Exercise:
Line count for "const": state how many lines of the data below include it, and output nothing more.

Record extracts:
*** Block opens ***

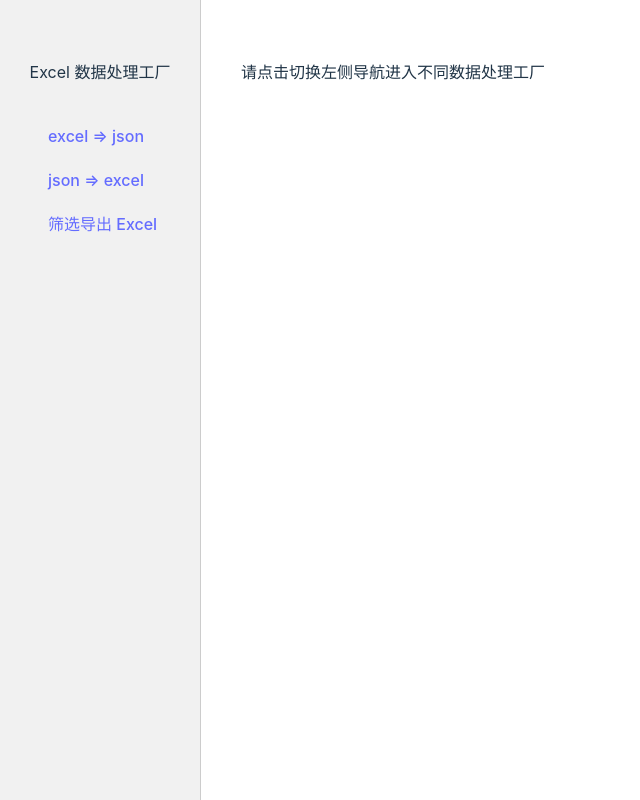
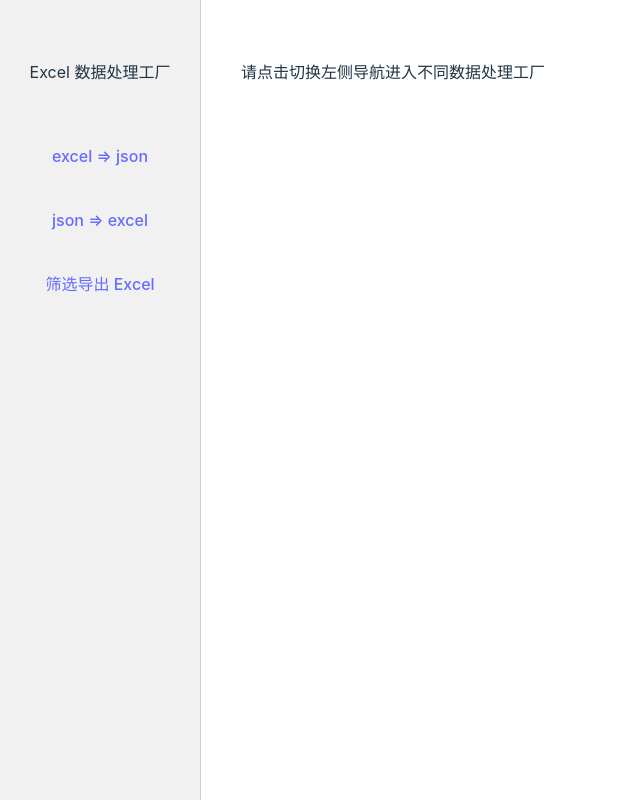
Before and after one commit to fxpby/xlsx-data-processor, a React (Vite) app: page / in a window 1280 px wide. Shown: the whole page, without its empty margins (0-640 px from the left). Built offline with nearby package versions, Linux system fonts and the light colour scheme.

Commit message:
feat: 样式调整

```diff
--- a/src/components/button/index.jsx
+++ b/src/components/button/index.jsx
@@ -1,7 +1,6 @@
 import './index.less'
 export default function PButton(prop) {
   const { children, onClick, className } = prop
-  console.log('classNames: ', className)
 
   const handleClick = (e) => {
     e.stopPropagation()
--- a/src/routes/root.jsx
+++ b/src/routes/root.jsx
@@ -10,7 +10,7 @@
           Excel 数据处理工厂
         </div>
         {navList.length ? (
-          <ul>
+          <ul className="list-none pl-0 flex flex-col items-center">
             {navList.map((item) => (
               <li key={item.id}>
                 <NavLink
--- a/src/routes/root.less
+++ b/src/routes/root.less
@@ -8,9 +8,6 @@
     width: 200px;
     background-color: #f1f1f1;
     border-right: 1px solid #ccc;
-    ul {
-      list-style: none;
-    }
     li {
       margin: 20px 0;
     }
```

*** Block closes ***

Result:
2